Given information Start Marker
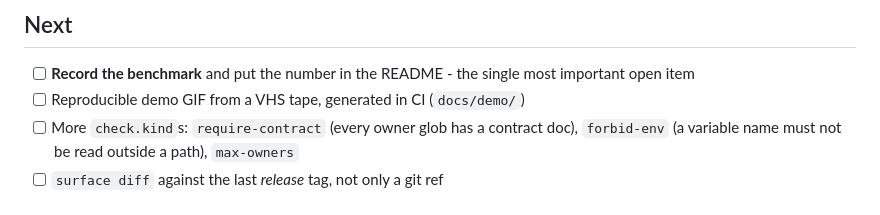
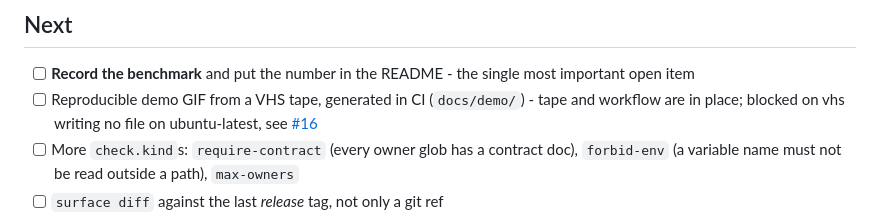
Before and after one commit to Richie11747/project-surface, a Markdown page: ROADMAP.md, the part around the change. Drawn GitHub-style.

Commit message:
ROADMAP: the demo GIF is blocked on #16

```diff
--- a/ROADMAP.md
+++ b/ROADMAP.md
@@ -19,7 +19,7 @@ not on the list. Items link to issues where one exists; a checked box means it i
 ## Next
 
 - [ ] **Record the benchmark** and put the number in the README - the single most important open item
-- [ ] Reproducible demo GIF from a VHS tape, generated in CI (`docs/demo/`)
+- [ ] Reproducible demo GIF from a VHS tape, generated in CI (`docs/demo/`) - tape and workflow are in place; blocked on vhs writing no file on ubuntu-latest, see [#16](https://github.com/Richie11747/project-surface/issues/16)
 - [ ] More `check.kind`s: `require-contract` (every owner glob has a contract doc), `forbid-env` (a variable name must not be read outside a path), `max-owners`
 - [ ] `surface diff` against the last *release* tag, not only a git ref
 - [ ] Python: `unittest` discovery and `setup.cfg` entry points (today: `pyproject` and pytest only)
```
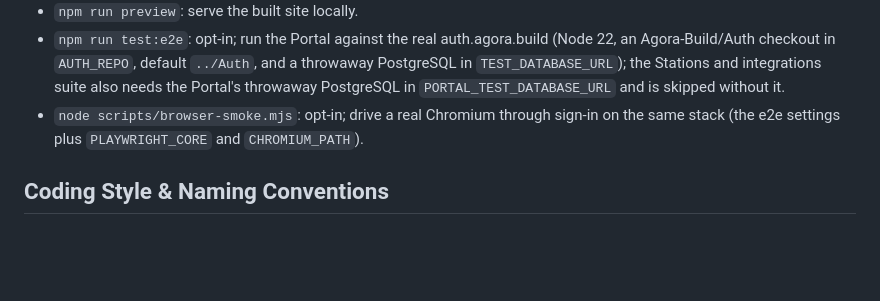
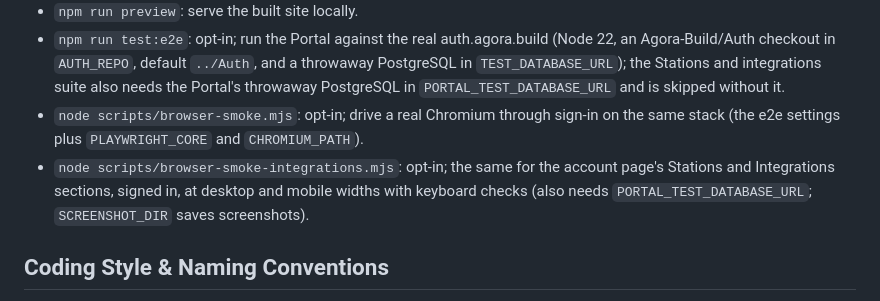
Before and after one commit to Agora-Build/Portal, a Markdown page: AGENTS.md, the part around the change. Drawn GitHub-style; blank space fills up the shorter version.

Commit message:
List the integrations browser check in AGENTS.md
🤖 Built with SMT <smt@agora.build>

```diff
--- a/AGENTS.md
+++ b/AGENTS.md
@@ -16,6 +16,7 @@ Use Node.js 20 or newer; no dependency installation is required.
 - `npm run preview`: serve the built site locally.
 - `npm run test:e2e`: opt-in; run the Portal against the real auth.agora.build (Node 22, an Agora-Build/Auth checkout in `AUTH_REPO`, default `../Auth`, and a throwaway PostgreSQL in `TEST_DATABASE_URL`); the Stations and integrations suite also needs the Portal's throwaway PostgreSQL in `PORTAL_TEST_DATABASE_URL` and is skipped without it.
 - `node scripts/browser-smoke.mjs`: opt-in; drive a real Chromium through sign-in on the same stack (the e2e settings plus `PLAYWRIGHT_CORE` and `CHROMIUM_PATH`).
+- `node scripts/browser-smoke-integrations.mjs`: opt-in; the same for the account page's Stations and Integrations sections, signed in, at desktop and mobile widths with keyboard checks (also needs `PORTAL_TEST_DATABASE_URL`; `SCREENSHOT_DIR` saves screenshots).
 
 ## Coding Style & Naming Conventions
 
```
Given information End Marker
**What to work on**
Find and copy each line of the material that holds the word "Drawn".

**Written answer**
Before and after one commit to Richie11747/project-surface, a Markdown page: ROADMAP.md, the part around the change. Drawn GitHub-style.
Before and after one commit to Agora-Build/Portal, a Markdown page: AGENTS.md, the part around the change. Drawn GitHub-style; blank space fills up the shorter version.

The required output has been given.